Prior to this experience, this Texas girl had never spent any significant time in the Midwest. As I packed I had many burning questions running through my head: how cold will it get in November? Will there be any edible Mexican food? Will my fellow students tease me about my Texas accent?
And then there was the really big question: Will my brain really be able to contain three weeks of deep thoughts about museums and history?
Now that we’re 2/3 of the way through, I can answer some of these questions:
- It is pretty chilly in Indiana, but the five coats that I brought (yes, five–I drove mainly so I had fewer packing decisions) seem to be doing the trick.
- There is edible Mexican food, though I’m also pretty sure one of my first meals when I get home will be Mexican.
- My roommate has a more pronounced Illinois accent than my Texas one, so I’m safe there.

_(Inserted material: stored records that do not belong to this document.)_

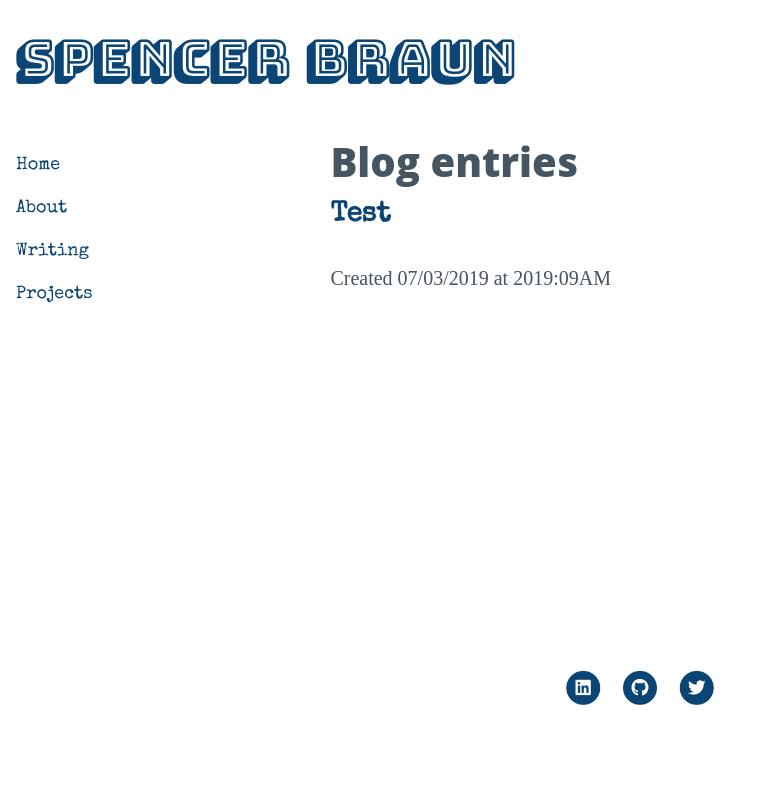
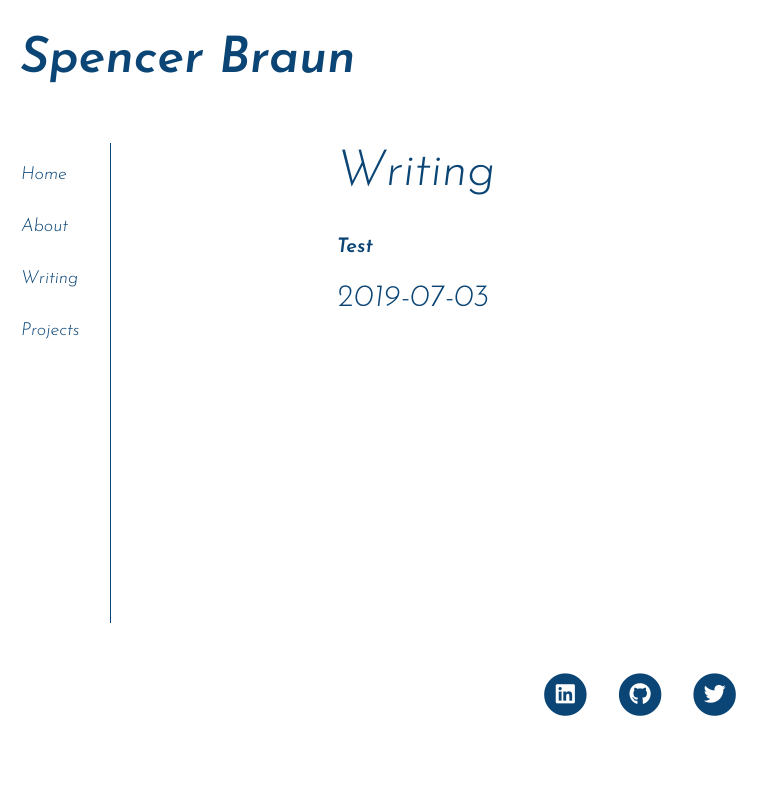
Before and after one commit to spencerbraun/personal_flask, a Flask app: page /writing in a window 1280 px wide. Shown: the top 785 px of the page, without its empty margins (0-783 px from the left). Run offline with Flask 2, Linux system fonts and the light colour scheme; data comes from the database, SQL or seed files in the repository; both versions use the stored data as it was after the commit; some libraries are stand-ins or nearby versions.

Commit message:
commit test post, change styling

```diff
--- a/app.py
+++ b/app.py
@@ -152,7 +152,7 @@ def login_required(fn):
     return inner
 
 
-@app.route("/login/", methods=["GET", "POST"])
+@app.route("/login", methods=["GET", "POST"])
 def login():
     next_url = request.args.get("next") or request.form.get("next")
     if request.method == "POST" and request.form.get("password"):
@@ -169,7 +169,7 @@ def login():
     return render_template("login.html", next_url=next_url)
 
 
-@app.route("/logout/", methods=["GET", "POST"])
+@app.route("/logout", methods=["GET", "POST"])
 def logout():
     if request.method == "POST":
         session.clear()
@@ -240,20 +240,20 @@ def _create_or_edit(entry, template):
     return render_template(template, entry=entry)
 
 
-@app.route("/create/", methods=["GET", "POST"])
+@app.route("/create", methods=["GET", "POST"])
 @login_required
 def create():
     return _create_or_edit(Entry(title="", content=""), "create.html")
 
 
-@app.route("/drafts/")
+@app.route("/drafts")
 @login_required
 def drafts():
     query = Entry.drafts().order_by(Entry.timestamp.desc())
     return object_list("index.html", query, check_bounds=False)
 
 
-@app.route("/<slug>/")
+@app.route("/<slug>")
 def detail(slug):
     if session.get("logged_in"):
         query = Entry.select()
@@ -263,7 +263,7 @@ def detail(slug):
     return render_template("detail.html", entry=entry)
 
 
-@app.route("/<slug>/edit/", methods=["GET", "POST"])
+@app.route("/<slug>/edit", methods=["GET", "POST"])
 @login_required
 def edit(slug):
     entry = get_object_or_404(Entry, Entry.slug == slug)
--- a/static/css/clean-blog.css
+++ b/static/css/clean-blog.css
@@ -4,26 +4,63 @@
  * Licensed under MIT (https://github.com/BlackrockDigital/startbootstrap-clean-blog/blob/master/LICENSE)
  */
 
+html {
+  font-size: 25px;
+  color: #0B4575;
+  font-family: 'Josefin Sans', sans-serif;
+}
+
 body {
-  font-size: 20px;
-  color: #455561;
-  font-family: 'Lora', 'Times New Roman', serif;
-}
+    font-size: 25px;
+    color: #0B4575;
+    font-family: 'Josefin Sans', sans-serif;
+    padding: 0 5px 5px 5px;
+},
 
 p {
   line-height: 1.5;
-  margin: 30px 0;
+  margin: 0px 0;
+  font-size: 15px;
+  color: light-grey;
+  font-family: 'Open Sans', 'Helvetica Neue', Helvetica, Arial, sans-serif;
+  font-weight: 300;
+  margin: 0px 0;
 }
 
 p a {
   text-decoration: underline;
 }
 
-h1,
-h2,
+.bigname {
+  color: #0B4575;
+  font-weight:600;
+  font-family: 'Josefin Sans', sans-serif;
+  font-size: 100px;
+},
+
+h1 {
+  margin: 0;
+  padding: 20px 0;
+  color: black;
+},
+
+
+h2 {
+  font-size: 25px;
+  color: #0B4575;
+  font-family: 'Josefin Sans', sans-serif;
+  font-weight:600;
+  margin: 15px 0;
+},
 h3,
 h4,
-h5,
+h5 {
+  font-size: 15px;
+  color: #0B4575;
+  font-family: 'Josefin Sans', sans-serif;
+  font-weight:300;
+  margin-bottom: 25px 0;
+},
 h6 {
   font-weight: 800;
   font-family: 'Open Sans', 'Helvetica Neue', Helvetica, Arial, sans-serif;
@@ -31,10 +68,18 @@ h6 {
 
 a {
   color: #0B4575;
-  font-family: 'Special Elite', cursive;
+  font-family: 'Josefin Sans', sans-serif;
   -webkit-transition: all 0.2s;
   transition: all 0.2s;
 }
+
+a.post_title {
+  font-size: 20px;
+  color: #0B4575;
+  font-family: 'Josefin Sans', sans-serif;
+  font-weight:600;
+  margin: 0px 0;
+},
 
 a:focus, a:hover {
   color: #64A6Bd;
@@ -214,8 +259,8 @@ header.masthead .page-heading h1,
 header.masthead .site-heading h1 {
   font-size: 15px;
   margin-top: 0;
-  /* font-family: 'Monoton', cursive; */
-  font-family: 'Bungee Shade', cursive;
+  font-family: 'Josefin Sans', sans-serif;
+  /* font-family: 'Bungee Shade', cursive; */
 }
 
 header.masthead .page-heading .subheading,
@@ -293,7 +338,7 @@ header.masthead .post-heading .meta a {
 }
 
 .post-preview > .post-meta {
-  font-size: 18px;
+  font-size: 10px;
   font-style: italic;
   margin-top: 0;
   color: #868e96;
@@ -427,10 +472,10 @@ footer .copyright {
   -o-transition: margin .25s ease-out;
   transition: margin .25s ease-out;
   background: #ffffff;
-  padding: 6px 8px 6px 16px;
+  padding: 6px 30px 6px 16px;
   font-size: 18px;
+  border-right: 1px solid #0B4575;
   }
-}
 
 #sidebar-wrapper .sidebar-heading {
   padding: 0.875rem 1.25rem;
@@ -463,27 +508,3 @@ footer .copyright {
     margin-left: -15rem;
   }
 }
-
-
-.sidenav {
-  width: 130px;
-  position: fixed;
-  z-index: 1;
-  top: 20px;
-  left: 10px;
-  background: #eee;
-  overflow-x: hidden;
-  padding: 8px 0;
-}
-
-.sidenav a {
-  padding: 6px 8px 6px 16px;
-  text-decoration: none;
-  font-size: 25px;
-  color: #2196F3;
-  display: block;
-}
-
-.sidenav a:hover {
-  color: #064579;
-}
--- a/templates/about.html
+++ b/templates/about.html
@@ -1,4 +1,6 @@
 {% extends "base.html" %}
 
+{% block content_title %}About{% endblock %}
 {% block content %}
+<div>content</div>
 {% endblock %}
--- a/templates/base.html
+++ b/templates/base.html
@@ -8,17 +8,20 @@
   <meta name="description" content="">
   <meta name="author" content="">
 
-  <title>spencer braun</title>
+  <title>Spencer Braun</title>
 
   <!-- Bootstrap core CSS -->
   <link href="static/vendor/bootstrap/css/bootstrap.min.css" rel="stylesheet">
 
   <!-- Custom fonts for this template -->
   <link href="static/vendor/fontawesome-free/css/all.min.css" rel="stylesheet" type="text/css">
-  <link href="https://fonts.googleapis.com/css?family=Bungee+Shade|Monoton|Special+Elite&display=swap" rel="stylesheet">
+  <link href="https://fonts.googleapis.com/css?family=Bungee+Shade|Josefin+Sans:300i,600i&display=swap" rel="stylesheet">
   <!-- <link href='https://fonts.googleapis.com/css?family=Open+Sans:300italic,400italic,600italic,700italic,800italic,400,300,600,700,800' rel='stylesheet' type='text/css'> -->
 
   <!-- Custom styles for this template -->
+  <link rel="shortcut icon" href="static/img/favicon.ico" type="image/x-icon">
+  <link rel="icon" href="static/img/favicon.ico" type="image/x-icon">
+
   <link href="static/css/clean-blog.css" rel="stylesheet">
 
 </head>
@@ -34,7 +37,7 @@
       <div class="row">
         <div class="ml-auto col-12">
           <div class="site-heading">
-            <h1>Spencer Braun</h1>
+            <h1 class="bigname">Spencer Braun</h1>
             <!-- <span class="subheading">Site stub</span> -->
           </div>
         </div>
@@ -46,7 +49,6 @@
   <div class="d-flex" id="wrapper">
       <!-- Sidebar -->
       <div class="bg" id="sidebar-wrapper">
-        <!-- <div class="sidebar-heading">Spencer Braun </div> -->
         <ul class="navbar-nav ml-auto">
           <li class="nav-item">
             <a class="nav-link" href="{{ url_for('index') }}">Home</a>
@@ -74,10 +76,10 @@
                     <p>{{ message }}</p>
                   </div>
                 {% endfor %}
-
+                {% block title %}{% endblock %}
                 {% block page_header %}
                   <div class="page-header">
-                    <h1>{% block content_title %}{% endblock %}</h1>
+                    <h2>{% block content_title %}{% endblock %}</h2>
                   </div>
                 {% endblock %}
 
--- a/templates/detail.html
+++ b/templates/detail.html
@@ -1,6 +1,4 @@
 {% extends "base.html" %}
-
-{% block title %}{{ entry.title }}{% endblock %}
 
 {% block content_title %}{{ entry.title }}{% endblock %}
 
@@ -11,6 +9,6 @@
 {% endblock %}
 
 {% block content %}
-  <p>Created {{ entry.timestamp.strftime('%m/%d/%Y at %I:%M%p') }}</p>
+  <h5>{{ entry.timestamp.strftime('%Y-%m-%d') }}</h5>
   {{ entry.html_content }}
 {% endblock %}
--- a/templates/writing.html
+++ b/templates/writing.html
@@ -1,42 +1,16 @@
 {% extends "base.html" %}
-<!--
-{% block title %}Writing{% endblock %}
 
-{% block content_title %}{% if search %}Search "{{ search }}"{% else %}Blog entries{% endif %}{% endblock %}
+{% block content_title %}{% if search %}Search "{{ search }}"{% endif %}Writing{% endblock %}
 
 
 {% block content %}
   {% for entry in object_list %}
     <h3>
-      <a href="{% if entry.published %}{{ url_for('detail', slug=entry.slug) }}{% else %}{{ url_for('edit', slug=entry.slug) }}{% endif %}">
+      <a class="post_title" href="{% if entry.published %}{{ url_for('detail', slug=entry.slug) }}{% else %}{{ url_for('edit', slug=entry.slug) }}{% endif %}">
         {{ entry.title }}
       </a>
     </h3>
-    <p>Created {{ entry.timestamp.strftime('%m/%d/%Y at %G:%I%p') }}</p>
-  {% else %}
-    <p>No entries have been created yet.</p>
+    <h5>{{ entry.timestamp.strftime('%Y-%m-%d') }}</h5>
   {% endfor %}
   {% include "includes/pagination.html" %}
-{% endblock %} -->
-
-
-<!-- Main Content -->
-<div class="container">
-  <div class="row">
-    <div class="col-lg-8 col-md-10 mx-auto">
-        <div class="container">
-          {% for category, message in get_flashed_messages(with_categories=true) %}
-            <div class="alert alert-{{ category }} alert-dismissable">
-              <button type="button" class="close" data-dismiss="alert" aria-hidden="true">&times;</button>
-              <p>{{ message }}</p>
-            </div>
-          {% endfor %}
-
-      </div>
-      <!-- Pager -->
-      <!-- <div class="clearfix">
-        <a class="btn btn-primary float-right" href="#">Older Posts &rarr;</a>
-      </div>
-    </div>
-  </div>
-</div>
+{% endblock %}
```
Also changed, not shown: blog.db, static/img/favicon.ico (added).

- And my brain is pretty full.
The culture shock during this experience hasn’t been the giant hamburger patty or the corn fields or the fact that the trees actually change color here, but rather being surrounded by people passionate about museums almost 24/7.
The first week, when all we really knew about each other was our work, work was about all we talked about. We’ve shared victories and defeats, funny stories, and done some problem solving, both in and out of the classroom. In my social circle at home, I sometimes struggle to explain what it is I do and why I care so much. And when I do attempt to tell work stories, I have to be careful because there are many friends who just aren’t interested in my life at the museum. Because we have so many other shared interests, this isn’t a big deal, but it is strange right now to be talking about work most of the time.
My other shock is more about my institution, rather than myself. I always knew Dallas Heritage Village (www.DallasHeritageVillage.org) was pretty special–after all, why else would I spend 9 years there? But in these continuing conversations, I’m starting to realize that there are some truly unique projects happening at DHV, and these projects might provide some useful lessons for other history museums.
I suspect that when I head home in a week, I’ll have one more culture shock when I’m no longer surrounded by these great minds. But at least these new colleagues will only be a phone call or email away.